__ASSIGNMENT__
Could you set down exactly the lines in the records below between the line holding "Before and after one commit to bharadwaj1098/Pyt-Ex, a" and the line holding "Also changed, not shown: parts of 25", inclusive?

[Saved data entries]
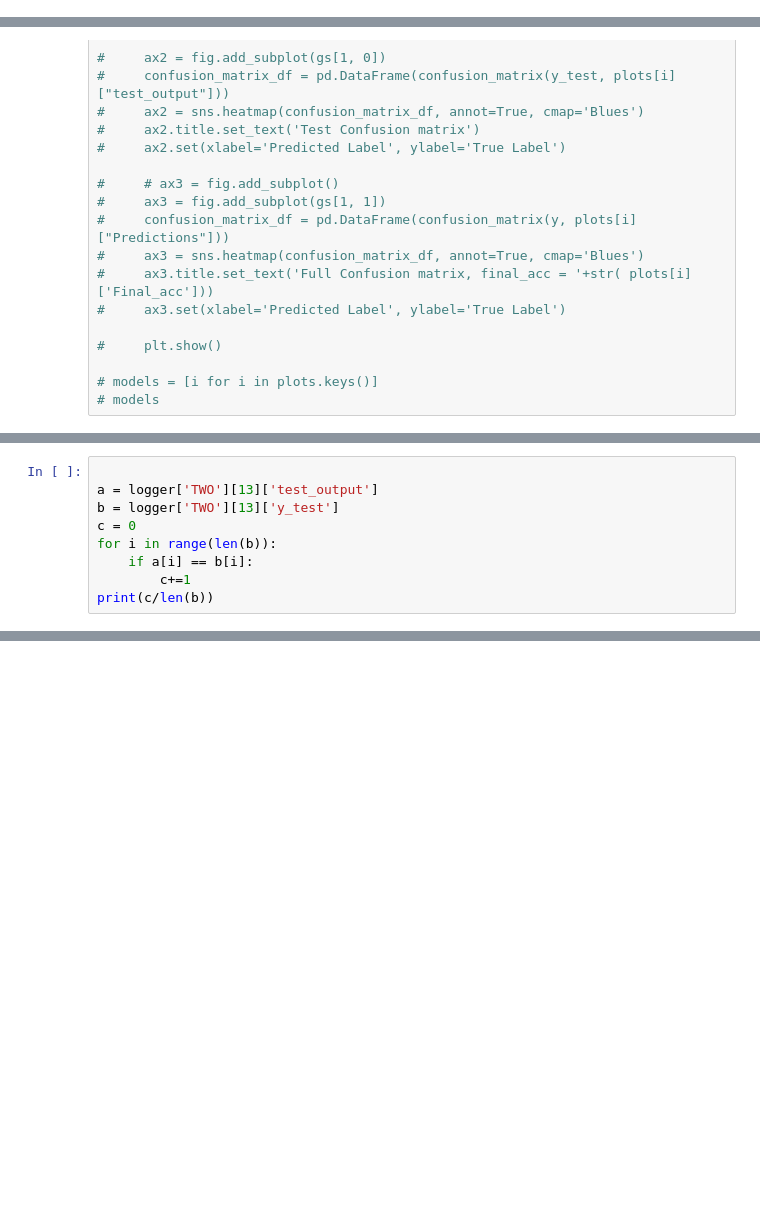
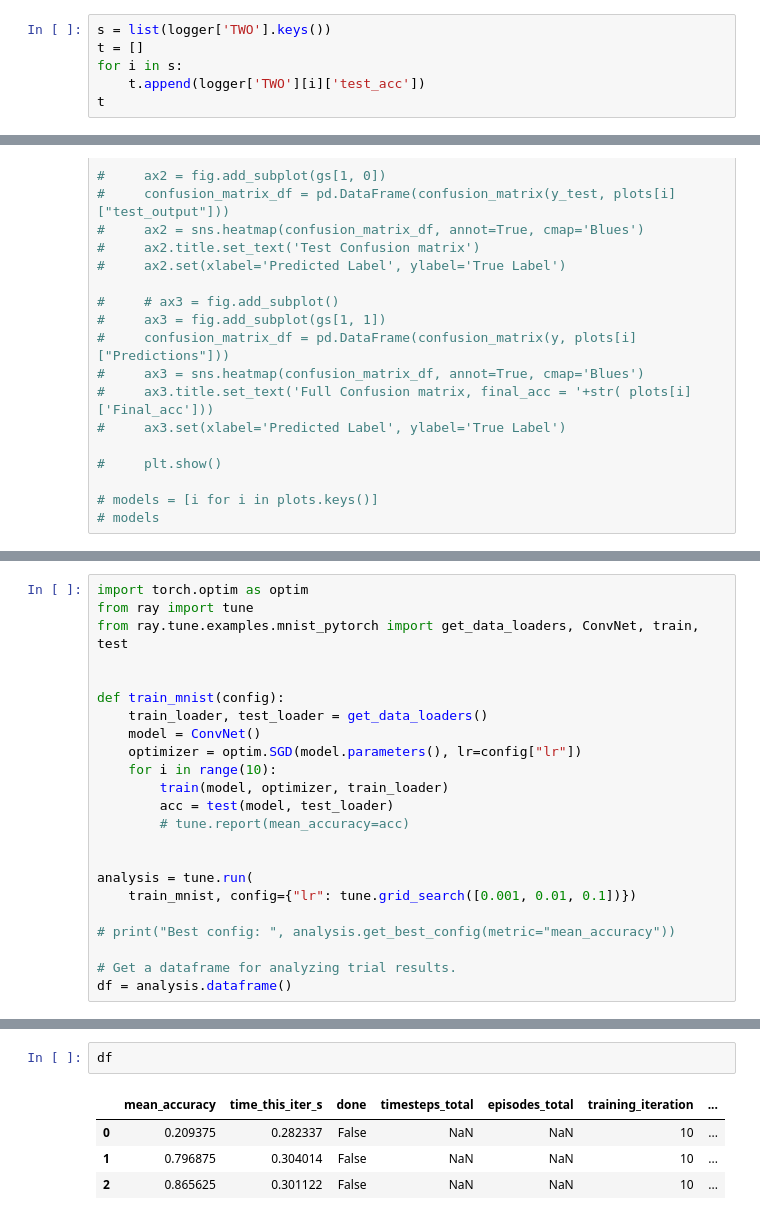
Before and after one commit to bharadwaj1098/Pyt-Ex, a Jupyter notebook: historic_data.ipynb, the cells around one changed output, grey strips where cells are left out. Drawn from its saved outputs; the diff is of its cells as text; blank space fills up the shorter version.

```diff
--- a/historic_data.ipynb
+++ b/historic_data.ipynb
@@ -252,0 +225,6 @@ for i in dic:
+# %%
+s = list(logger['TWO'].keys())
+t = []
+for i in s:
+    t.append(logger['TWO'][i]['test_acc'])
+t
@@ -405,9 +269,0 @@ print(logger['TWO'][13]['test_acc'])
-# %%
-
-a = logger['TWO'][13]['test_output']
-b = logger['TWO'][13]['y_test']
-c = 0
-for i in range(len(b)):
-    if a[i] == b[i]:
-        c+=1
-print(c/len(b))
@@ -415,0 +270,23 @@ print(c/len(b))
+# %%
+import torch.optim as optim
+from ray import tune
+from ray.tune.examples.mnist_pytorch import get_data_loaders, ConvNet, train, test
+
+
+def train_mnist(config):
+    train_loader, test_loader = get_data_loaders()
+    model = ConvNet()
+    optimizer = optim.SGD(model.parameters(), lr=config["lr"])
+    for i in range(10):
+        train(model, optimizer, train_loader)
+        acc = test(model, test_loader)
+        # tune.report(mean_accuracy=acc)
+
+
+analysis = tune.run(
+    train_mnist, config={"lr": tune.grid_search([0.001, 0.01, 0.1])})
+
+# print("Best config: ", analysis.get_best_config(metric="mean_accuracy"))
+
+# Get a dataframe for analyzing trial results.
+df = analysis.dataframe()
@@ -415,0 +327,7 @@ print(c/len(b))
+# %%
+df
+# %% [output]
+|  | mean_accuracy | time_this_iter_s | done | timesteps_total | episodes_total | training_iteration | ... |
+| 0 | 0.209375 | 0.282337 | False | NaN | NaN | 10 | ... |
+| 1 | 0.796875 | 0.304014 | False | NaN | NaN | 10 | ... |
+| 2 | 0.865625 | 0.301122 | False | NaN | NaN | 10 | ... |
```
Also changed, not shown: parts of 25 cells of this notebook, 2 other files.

==

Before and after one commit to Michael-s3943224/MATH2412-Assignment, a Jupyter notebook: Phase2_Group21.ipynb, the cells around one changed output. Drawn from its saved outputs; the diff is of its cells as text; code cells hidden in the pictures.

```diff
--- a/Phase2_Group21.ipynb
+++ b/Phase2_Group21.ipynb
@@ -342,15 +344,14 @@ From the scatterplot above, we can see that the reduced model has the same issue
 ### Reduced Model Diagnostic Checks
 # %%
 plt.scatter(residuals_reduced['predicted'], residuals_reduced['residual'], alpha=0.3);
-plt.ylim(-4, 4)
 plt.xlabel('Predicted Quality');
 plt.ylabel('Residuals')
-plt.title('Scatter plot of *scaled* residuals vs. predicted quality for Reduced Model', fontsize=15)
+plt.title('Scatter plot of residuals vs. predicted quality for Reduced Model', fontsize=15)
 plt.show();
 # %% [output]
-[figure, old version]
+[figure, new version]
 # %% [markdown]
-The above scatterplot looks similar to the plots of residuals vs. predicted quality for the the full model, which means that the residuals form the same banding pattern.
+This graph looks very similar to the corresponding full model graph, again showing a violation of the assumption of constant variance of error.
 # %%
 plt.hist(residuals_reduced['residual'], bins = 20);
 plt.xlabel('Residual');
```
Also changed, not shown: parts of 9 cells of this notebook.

__COMPLETED EXERCISE__
Before and after one commit to bharadwaj1098/Pyt-Ex, a Jupyter notebook: historic_data.ipynb, the cells around one changed output, grey strips where cells are left out. Drawn from its saved outputs; the diff is of its cells as text; blank space fills up the shorter version.

```diff
--- a/historic_data.ipynb
+++ b/historic_data.ipynb
@@ -252,0 +225,6 @@ for i in dic:
+# %%
+s = list(logger['TWO'].keys())
+t = []
+for i in s:
+    t.append(logger['TWO'][i]['test_acc'])
+t
@@ -405,9 +269,0 @@ print(logger['TWO'][13]['test_acc'])
-# %%
-
-a = logger['TWO'][13]['test_output']
-b = logger['TWO'][13]['y_test']
-c = 0
-for i in range(len(b)):
-    if a[i] == b[i]:
-        c+=1
-print(c/len(b))
@@ -415,0 +270,23 @@ print(c/len(b))
+# %%
+import torch.optim as optim
+from ray import tune
+from ray.tune.examples.mnist_pytorch import get_data_loaders, ConvNet, train, test
+
+
+def train_mnist(config):
+    train_loader, test_loader = get_data_loaders()
+    model = ConvNet()
+    optimizer = optim.SGD(model.parameters(), lr=config["lr"])
+    for i in range(10):
+        train(model, optimizer, train_loader)
+        acc = test(model, test_loader)
+        # tune.report(mean_accuracy=acc)
+
+
+analysis = tune.run(
+    train_mnist, config={"lr": tune.grid_search([0.001, 0.01, 0.1])})
+
+# print("Best config: ", analysis.get_best_config(metric="mean_accuracy"))
+
+# Get a dataframe for analyzing trial results.
+df = analysis.dataframe()
@@ -415,0 +327,7 @@ print(c/len(b))
+# %%
+df
+# %% [output]
+|  | mean_accuracy | time_this_iter_s | done | timesteps_total | episodes_total | training_iteration | ... |
+| 0 | 0.209375 | 0.282337 | False | NaN | NaN | 10 | ... |
+| 1 | 0.796875 | 0.304014 | False | NaN | NaN | 10 | ... |
+| 2 | 0.865625 | 0.301122 | False | NaN | NaN | 10 | ... |
```
Also changed, not shown: parts of 25 cells of this notebook, 2 other files.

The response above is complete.